Being finite is therefore a divinely ordained aspect of our createdness. It is infralapsarian, that is to say, it is part of the original design of creation before the fall. Human beings were always meant to inhabit individual bodies, to form communities, to occupy particular places, and to relate to one another, to creatures, and to particular spaces in unique and individual ways.

Where our finitude and our fallenness intersect is this: if we forget that we are finite, we fail to recognise that we are Fragile. The brilliant Scottish preacher Robert Murray McCheyne who graduated from Edinburgh University in 1827 aged just 14, and who was leading a mega-church of over 1,000 people by age 23, worked himself to death by age 29. As he was dying, he said: “God gave me a message to deliver and a horse to ride. Alas, I have killed the horse and now I cannot deliver the message.”

One of the things I find hardest to accept is that I cannot always be at my best. If I am tired, I get grumpy. If I am exhausted, I make more mistakes. If I work too hard, I sleep badly. If I take on too much I run out of time and let people down. If I try to control everything, I will end up either stressed out or manipulating others. If I neglect my need for rest, my health will collapse. 

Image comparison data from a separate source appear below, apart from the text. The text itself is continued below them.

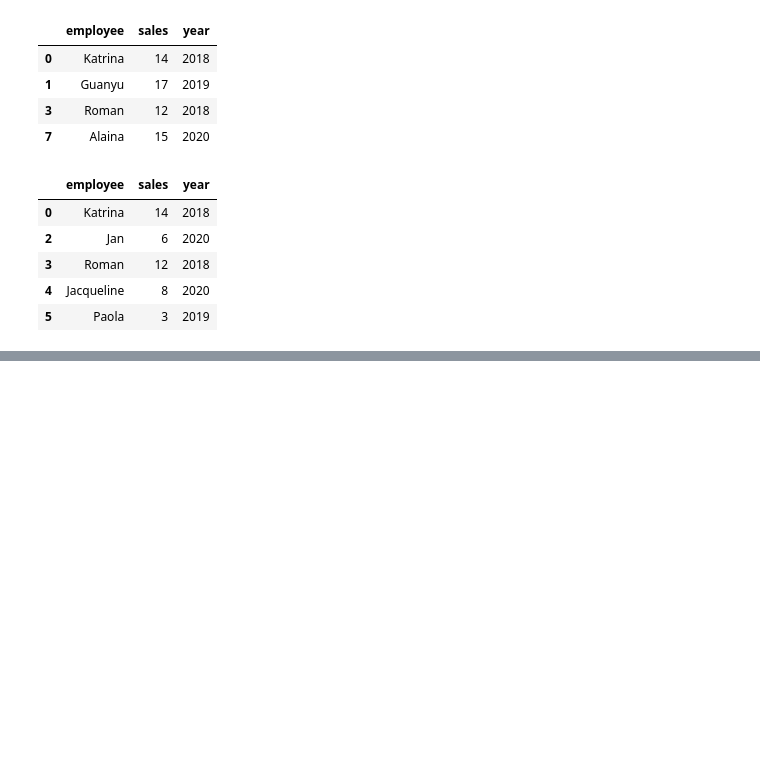
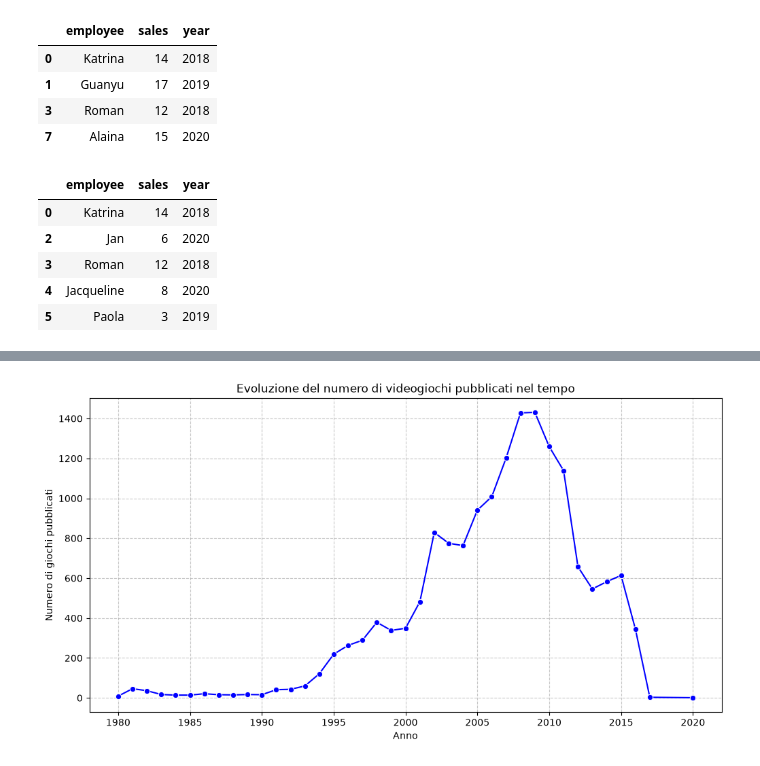
Before and after one commit to majamujagic/ProgrammingLab, a Jupyter notebook: Python 2/Lezione 6/6.4_Esericzi_lez6.ipynb, the cells around one changed output, grey strips where cells are left out. Saved outputs shown, nothing was run; the diff lists cells and outputs as text; code cells hidden in the pictures; blank space fills up the shorter version.

```diff
--- a/Python 2/Lezione 6/6.4_Esericzi_lez6.ipynb
+++ b/Python 2/Lezione 6/6.4_Esericzi_lez6.ipynb
@@ -132,0 +134,11 @@ sns.barplot(data = df, x = 'Genre', y = 'Global_Sales', estimator=sum)
+# %%
+giochi_per_anno = df.groupby('Year')['Name'].count()
+plt.figure(figsize=(12, 6))
+sns.lineplot(x=giochi_per_anno.index, y=giochi_per_anno.values, color='b', marker='o')
+plt.title('Evoluzione del numero di videogiochi pubblicati nel tempo')
+plt.xlabel('Anno')
+plt.ylabel('Numero di giochi pubblicati')
+plt.grid(True, linestyle='--', alpha=0.7)
+plt.show()
+# %% [output]
+[figure, added]
```
Also changed, not shown: parts of 4 cells of this notebook.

Franz Marc, Cats on a Red Cloth
William–Adolphe Bouguereau, Rest at Harvest

Denying that we are fragile is an aspect of Fallenness. It is a refusal to accept that only God needs to have a God’s eye view. It is a rejection of the good gift of sabbath, of our need to rest and to enjoy, rather than to solve and to control.

Those of us who are activists by nature are particularly prone to denying that we need to rest in order to serve well. Apart from very specific and extreme contexts, we are not called to sacrifice our health in the service of the mission of God. We are not called to do so because we are not the saviour; only Jesus is. The saviour complex carries a high price tag in the medium term. Those who are manipulated and controlled are denied their freedom in Christ. Others are exploited to meet the saviour’s needs. And the pressure on the saviours themselves becomes unsustainable. Either their health breaks or they engage in some reckless or deliberate act that torpedoes their ministry (and sometimes both).

Even if we don’t suffer from the saviour complex, or have managed to overcome it before it is too late, if we forget that we are finite, we will fail to be Fulfilled. Fulfilment comes not from trying to solve all the world’s problems, but knowing what we have been called to do and what we have been equipped to do. Fulfilment comes from focusing our finite energies on the limited good which we as fragile, fallen creatures can do through the empowering of the Holy Spirit who equips us to follow Christ to the glory of God the Father.